What you will do »
Report every line of the records below that includes the string "Calculus".

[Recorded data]
---*---

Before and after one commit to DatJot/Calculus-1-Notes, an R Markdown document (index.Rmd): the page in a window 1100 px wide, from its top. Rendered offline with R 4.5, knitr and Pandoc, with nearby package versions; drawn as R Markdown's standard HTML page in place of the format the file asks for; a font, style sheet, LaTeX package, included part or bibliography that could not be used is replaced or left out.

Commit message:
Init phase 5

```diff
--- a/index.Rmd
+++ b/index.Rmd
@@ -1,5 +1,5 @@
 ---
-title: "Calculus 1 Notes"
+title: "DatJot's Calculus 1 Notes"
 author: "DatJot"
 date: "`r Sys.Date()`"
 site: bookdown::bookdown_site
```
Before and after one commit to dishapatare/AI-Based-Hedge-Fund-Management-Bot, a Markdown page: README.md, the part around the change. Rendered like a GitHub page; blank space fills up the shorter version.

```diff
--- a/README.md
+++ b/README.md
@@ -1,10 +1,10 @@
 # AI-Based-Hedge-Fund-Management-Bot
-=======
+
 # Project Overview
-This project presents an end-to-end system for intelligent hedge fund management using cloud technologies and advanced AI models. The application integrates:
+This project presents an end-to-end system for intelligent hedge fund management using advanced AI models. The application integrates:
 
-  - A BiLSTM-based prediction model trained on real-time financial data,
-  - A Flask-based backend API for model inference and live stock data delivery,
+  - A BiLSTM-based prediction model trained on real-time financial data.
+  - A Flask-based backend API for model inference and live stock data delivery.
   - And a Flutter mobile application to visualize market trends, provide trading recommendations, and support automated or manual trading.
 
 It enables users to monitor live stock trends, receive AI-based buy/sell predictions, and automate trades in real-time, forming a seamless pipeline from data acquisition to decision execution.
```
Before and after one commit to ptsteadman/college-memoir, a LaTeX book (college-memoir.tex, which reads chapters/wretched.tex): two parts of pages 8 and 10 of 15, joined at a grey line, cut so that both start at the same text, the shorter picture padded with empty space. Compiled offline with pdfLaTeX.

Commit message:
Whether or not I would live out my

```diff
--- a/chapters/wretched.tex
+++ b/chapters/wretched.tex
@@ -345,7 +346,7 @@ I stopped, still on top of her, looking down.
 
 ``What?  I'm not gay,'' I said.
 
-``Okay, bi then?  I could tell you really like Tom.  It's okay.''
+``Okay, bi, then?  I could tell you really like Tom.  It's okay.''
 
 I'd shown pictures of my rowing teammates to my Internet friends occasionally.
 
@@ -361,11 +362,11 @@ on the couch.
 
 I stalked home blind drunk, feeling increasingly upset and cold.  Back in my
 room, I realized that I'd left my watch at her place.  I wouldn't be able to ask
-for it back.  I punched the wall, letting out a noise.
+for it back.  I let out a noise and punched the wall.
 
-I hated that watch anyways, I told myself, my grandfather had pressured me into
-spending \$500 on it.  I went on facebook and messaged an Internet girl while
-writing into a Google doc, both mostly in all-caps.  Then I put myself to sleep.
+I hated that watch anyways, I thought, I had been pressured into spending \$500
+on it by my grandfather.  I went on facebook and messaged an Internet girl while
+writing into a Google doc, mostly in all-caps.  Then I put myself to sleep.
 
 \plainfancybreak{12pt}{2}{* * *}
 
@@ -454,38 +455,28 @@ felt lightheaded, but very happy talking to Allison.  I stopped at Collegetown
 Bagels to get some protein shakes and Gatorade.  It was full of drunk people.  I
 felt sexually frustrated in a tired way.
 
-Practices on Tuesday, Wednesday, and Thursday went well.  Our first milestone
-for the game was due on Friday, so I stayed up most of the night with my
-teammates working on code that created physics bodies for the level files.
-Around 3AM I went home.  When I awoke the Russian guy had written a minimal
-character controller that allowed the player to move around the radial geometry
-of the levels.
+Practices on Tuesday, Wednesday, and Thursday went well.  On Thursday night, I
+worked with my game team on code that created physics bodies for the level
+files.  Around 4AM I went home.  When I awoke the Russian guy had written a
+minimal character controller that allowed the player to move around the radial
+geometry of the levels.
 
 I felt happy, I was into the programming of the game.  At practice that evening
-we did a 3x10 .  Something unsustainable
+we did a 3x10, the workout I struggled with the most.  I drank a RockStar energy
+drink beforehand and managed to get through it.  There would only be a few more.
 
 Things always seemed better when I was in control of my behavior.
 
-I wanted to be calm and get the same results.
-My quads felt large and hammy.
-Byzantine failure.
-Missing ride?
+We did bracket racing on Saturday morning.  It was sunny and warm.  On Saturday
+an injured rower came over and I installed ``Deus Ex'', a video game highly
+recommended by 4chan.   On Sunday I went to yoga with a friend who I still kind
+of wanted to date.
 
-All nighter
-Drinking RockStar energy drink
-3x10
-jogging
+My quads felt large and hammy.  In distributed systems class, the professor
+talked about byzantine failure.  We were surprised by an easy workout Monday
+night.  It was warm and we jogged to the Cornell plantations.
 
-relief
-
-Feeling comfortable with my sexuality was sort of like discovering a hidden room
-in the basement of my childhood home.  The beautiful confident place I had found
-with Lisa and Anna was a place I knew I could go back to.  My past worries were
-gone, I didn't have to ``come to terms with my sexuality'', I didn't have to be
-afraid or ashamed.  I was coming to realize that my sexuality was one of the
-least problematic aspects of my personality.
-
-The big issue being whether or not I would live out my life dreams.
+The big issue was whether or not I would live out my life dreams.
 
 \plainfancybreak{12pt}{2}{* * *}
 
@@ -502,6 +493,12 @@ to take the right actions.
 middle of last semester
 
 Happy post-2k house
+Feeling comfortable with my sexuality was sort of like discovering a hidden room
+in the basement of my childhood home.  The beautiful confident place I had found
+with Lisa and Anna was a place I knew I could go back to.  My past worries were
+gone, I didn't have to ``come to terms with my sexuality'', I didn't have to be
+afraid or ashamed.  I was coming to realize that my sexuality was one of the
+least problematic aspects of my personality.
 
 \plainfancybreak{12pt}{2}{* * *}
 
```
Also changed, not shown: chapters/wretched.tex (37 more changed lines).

---*---

Response area »
Before and after one commit to DatJot/Calculus-1-Notes, an R Markdown document (index.Rmd): the page in a window 1100 px wide, from its top. Rendered offline with R 4.5, knitr and Pandoc, with nearby package versions; drawn as R Markdown's standard HTML page in place of the format the file asks for; a font, style sheet, LaTeX package, included part or bibliography that could not be used is replaced or left out.
-title: "Calculus 1 Notes"
+title: "DatJot's Calculus 1 Notes"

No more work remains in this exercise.